**Exercise description**
If a line in the data holds "true", copy that line out in full.

Web page revision data

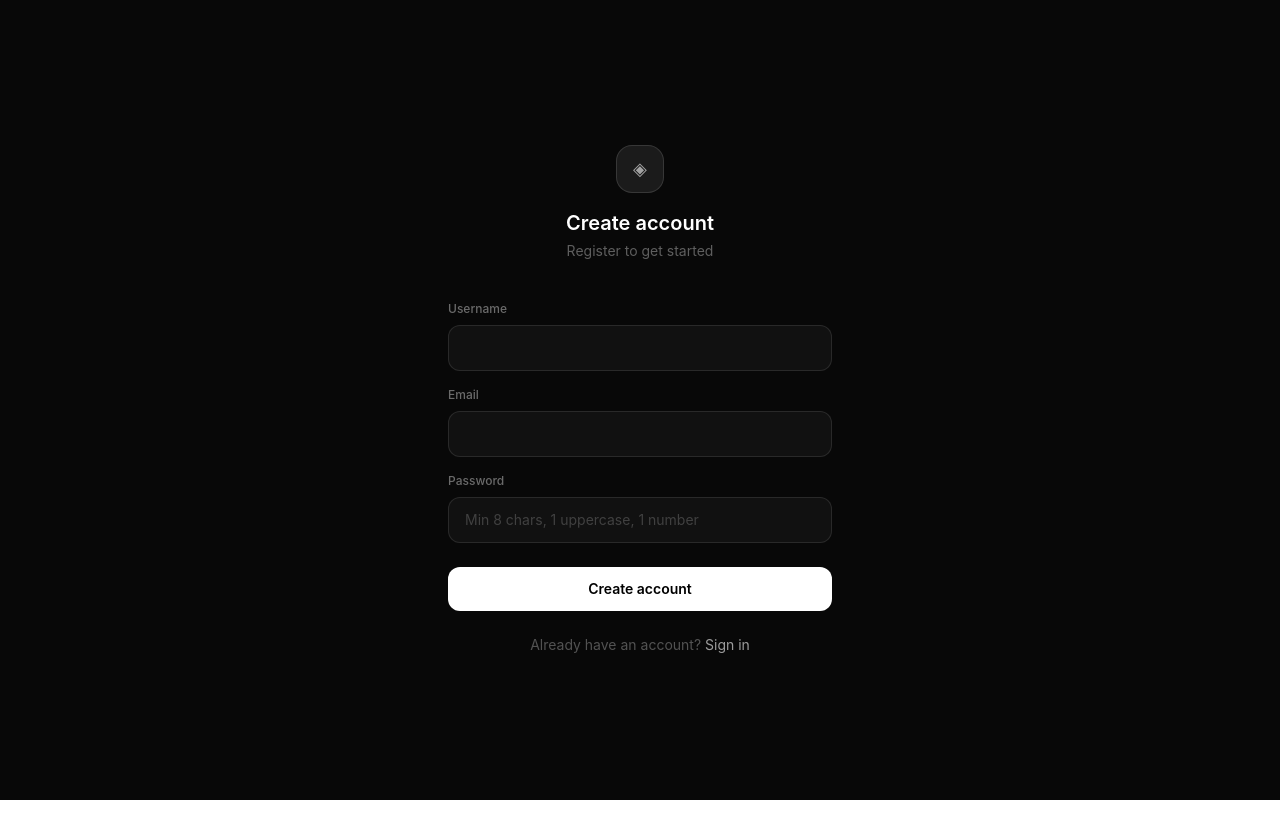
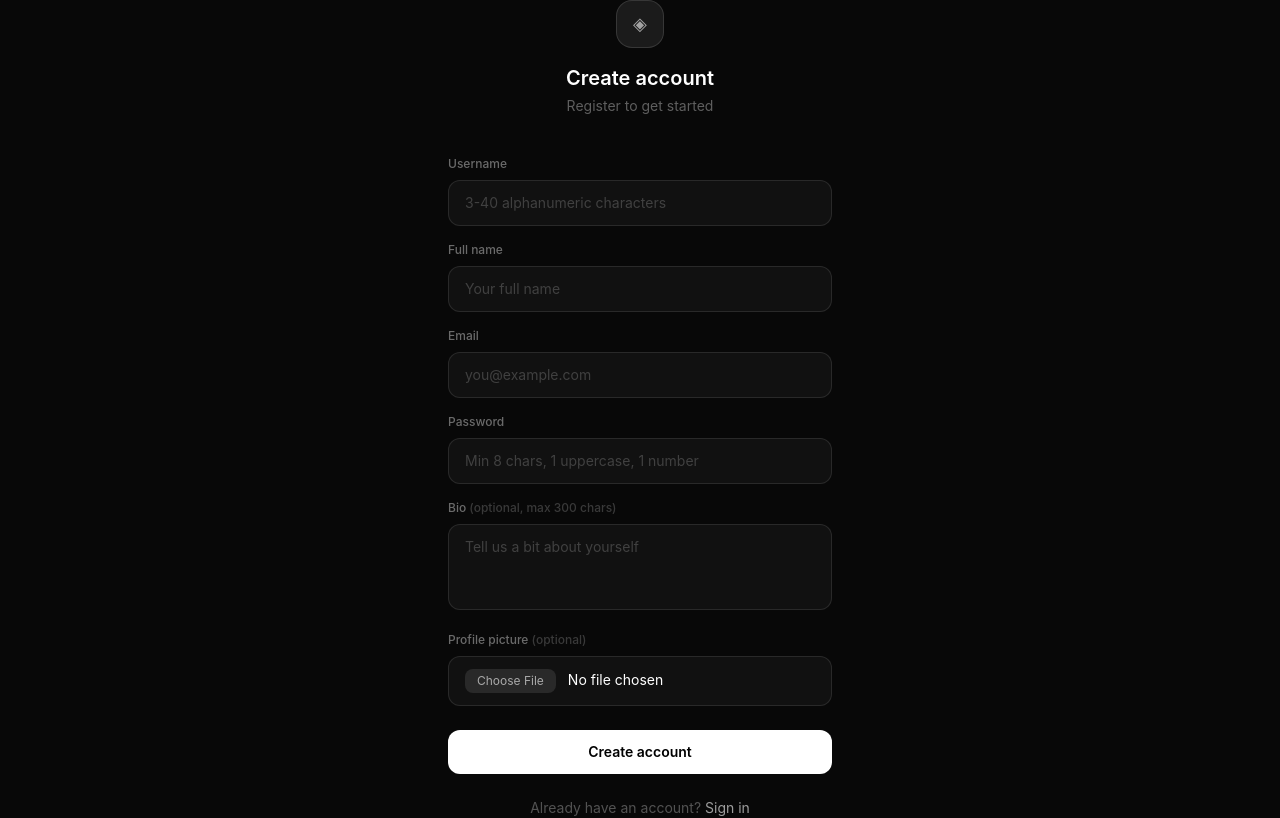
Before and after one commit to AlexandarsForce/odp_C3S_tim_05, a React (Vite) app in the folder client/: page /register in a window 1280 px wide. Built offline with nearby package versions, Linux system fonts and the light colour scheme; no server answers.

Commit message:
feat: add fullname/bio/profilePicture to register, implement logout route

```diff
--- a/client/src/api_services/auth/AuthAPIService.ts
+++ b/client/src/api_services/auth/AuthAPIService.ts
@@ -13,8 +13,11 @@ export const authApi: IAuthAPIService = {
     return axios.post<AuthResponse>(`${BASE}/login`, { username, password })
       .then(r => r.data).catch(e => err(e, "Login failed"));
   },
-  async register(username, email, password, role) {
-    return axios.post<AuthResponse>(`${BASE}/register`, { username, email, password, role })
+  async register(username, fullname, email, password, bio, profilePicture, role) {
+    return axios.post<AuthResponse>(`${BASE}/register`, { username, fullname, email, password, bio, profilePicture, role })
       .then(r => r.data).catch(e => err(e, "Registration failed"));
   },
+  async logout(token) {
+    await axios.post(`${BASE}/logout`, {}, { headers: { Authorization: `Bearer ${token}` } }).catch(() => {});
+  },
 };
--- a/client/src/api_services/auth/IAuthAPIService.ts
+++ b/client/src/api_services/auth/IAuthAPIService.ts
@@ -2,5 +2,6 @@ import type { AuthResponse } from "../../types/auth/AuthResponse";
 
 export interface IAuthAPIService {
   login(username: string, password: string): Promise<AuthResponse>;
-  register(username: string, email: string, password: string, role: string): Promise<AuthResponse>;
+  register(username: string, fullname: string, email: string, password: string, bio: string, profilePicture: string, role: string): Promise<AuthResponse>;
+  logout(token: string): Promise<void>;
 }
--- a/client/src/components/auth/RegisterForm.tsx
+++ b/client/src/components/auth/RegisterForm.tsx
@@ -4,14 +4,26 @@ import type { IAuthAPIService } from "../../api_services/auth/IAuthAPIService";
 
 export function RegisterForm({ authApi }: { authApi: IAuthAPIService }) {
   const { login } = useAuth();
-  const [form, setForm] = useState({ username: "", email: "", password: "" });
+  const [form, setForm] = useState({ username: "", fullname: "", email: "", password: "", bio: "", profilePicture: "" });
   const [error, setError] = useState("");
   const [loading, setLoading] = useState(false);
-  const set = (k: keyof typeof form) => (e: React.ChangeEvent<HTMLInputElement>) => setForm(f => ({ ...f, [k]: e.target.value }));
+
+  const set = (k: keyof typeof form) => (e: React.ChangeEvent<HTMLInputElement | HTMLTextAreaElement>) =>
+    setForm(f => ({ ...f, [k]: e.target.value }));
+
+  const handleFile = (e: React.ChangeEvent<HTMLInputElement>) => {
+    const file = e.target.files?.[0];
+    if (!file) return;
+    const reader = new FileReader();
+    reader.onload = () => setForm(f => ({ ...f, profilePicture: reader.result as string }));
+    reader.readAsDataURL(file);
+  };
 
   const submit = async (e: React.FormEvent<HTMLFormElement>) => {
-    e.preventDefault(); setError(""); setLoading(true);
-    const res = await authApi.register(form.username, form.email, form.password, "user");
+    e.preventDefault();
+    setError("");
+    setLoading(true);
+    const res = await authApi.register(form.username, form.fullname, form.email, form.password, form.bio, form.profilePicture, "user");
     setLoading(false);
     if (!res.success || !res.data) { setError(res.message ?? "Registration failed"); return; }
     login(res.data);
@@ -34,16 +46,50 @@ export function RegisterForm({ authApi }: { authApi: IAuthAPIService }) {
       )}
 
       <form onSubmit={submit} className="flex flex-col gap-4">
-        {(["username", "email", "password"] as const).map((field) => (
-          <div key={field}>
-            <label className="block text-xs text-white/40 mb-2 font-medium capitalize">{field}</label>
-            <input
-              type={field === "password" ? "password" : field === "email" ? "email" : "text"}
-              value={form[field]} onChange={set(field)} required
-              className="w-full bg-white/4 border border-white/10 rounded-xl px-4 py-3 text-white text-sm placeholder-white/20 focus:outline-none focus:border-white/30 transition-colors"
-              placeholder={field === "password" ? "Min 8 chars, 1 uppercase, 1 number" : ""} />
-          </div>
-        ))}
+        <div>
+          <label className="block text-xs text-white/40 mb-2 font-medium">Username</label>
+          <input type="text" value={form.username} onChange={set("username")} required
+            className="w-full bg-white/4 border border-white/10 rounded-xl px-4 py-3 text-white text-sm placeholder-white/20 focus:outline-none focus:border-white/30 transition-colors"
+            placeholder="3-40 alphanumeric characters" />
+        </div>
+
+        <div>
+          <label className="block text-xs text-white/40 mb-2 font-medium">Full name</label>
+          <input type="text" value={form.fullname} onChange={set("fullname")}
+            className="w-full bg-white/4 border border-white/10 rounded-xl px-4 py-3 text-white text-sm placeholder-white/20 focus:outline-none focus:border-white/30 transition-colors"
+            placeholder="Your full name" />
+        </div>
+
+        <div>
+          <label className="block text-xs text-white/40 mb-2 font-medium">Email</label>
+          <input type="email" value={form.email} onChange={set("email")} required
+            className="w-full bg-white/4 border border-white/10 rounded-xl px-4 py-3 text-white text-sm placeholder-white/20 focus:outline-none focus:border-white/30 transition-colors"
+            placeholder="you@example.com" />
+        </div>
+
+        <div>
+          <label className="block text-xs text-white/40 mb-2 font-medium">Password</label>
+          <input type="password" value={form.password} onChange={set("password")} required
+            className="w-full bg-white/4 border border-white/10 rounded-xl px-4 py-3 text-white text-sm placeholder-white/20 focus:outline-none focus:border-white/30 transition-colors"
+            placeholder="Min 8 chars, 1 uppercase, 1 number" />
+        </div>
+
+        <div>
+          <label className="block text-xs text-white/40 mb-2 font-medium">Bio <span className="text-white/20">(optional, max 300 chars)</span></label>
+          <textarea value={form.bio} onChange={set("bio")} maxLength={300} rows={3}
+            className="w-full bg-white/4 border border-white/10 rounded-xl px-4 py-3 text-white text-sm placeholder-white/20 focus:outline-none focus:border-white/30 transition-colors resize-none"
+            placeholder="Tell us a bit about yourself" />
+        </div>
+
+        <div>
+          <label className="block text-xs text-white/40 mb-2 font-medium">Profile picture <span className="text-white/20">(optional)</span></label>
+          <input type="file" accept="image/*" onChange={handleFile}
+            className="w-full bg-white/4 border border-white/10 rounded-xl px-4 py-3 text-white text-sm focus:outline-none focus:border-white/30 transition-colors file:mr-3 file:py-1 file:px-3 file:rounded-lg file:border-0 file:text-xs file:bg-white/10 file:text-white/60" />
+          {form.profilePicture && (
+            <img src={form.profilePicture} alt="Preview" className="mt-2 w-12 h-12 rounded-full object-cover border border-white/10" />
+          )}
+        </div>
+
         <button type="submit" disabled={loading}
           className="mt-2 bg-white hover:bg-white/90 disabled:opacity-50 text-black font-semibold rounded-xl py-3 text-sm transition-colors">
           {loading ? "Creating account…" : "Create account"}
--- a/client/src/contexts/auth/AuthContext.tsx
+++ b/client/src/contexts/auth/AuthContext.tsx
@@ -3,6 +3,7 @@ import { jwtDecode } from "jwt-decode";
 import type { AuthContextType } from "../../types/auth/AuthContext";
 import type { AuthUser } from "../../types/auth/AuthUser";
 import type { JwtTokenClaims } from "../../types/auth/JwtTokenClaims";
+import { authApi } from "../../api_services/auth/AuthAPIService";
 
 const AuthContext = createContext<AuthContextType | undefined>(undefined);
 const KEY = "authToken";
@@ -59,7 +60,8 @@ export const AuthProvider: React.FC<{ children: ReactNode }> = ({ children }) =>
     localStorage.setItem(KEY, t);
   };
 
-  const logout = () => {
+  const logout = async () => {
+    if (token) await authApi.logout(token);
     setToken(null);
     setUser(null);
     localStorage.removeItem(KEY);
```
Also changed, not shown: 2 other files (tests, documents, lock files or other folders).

**Output of the task**
-    e.preventDefault(); setError(""); setLoading(true);
+    setLoading(true);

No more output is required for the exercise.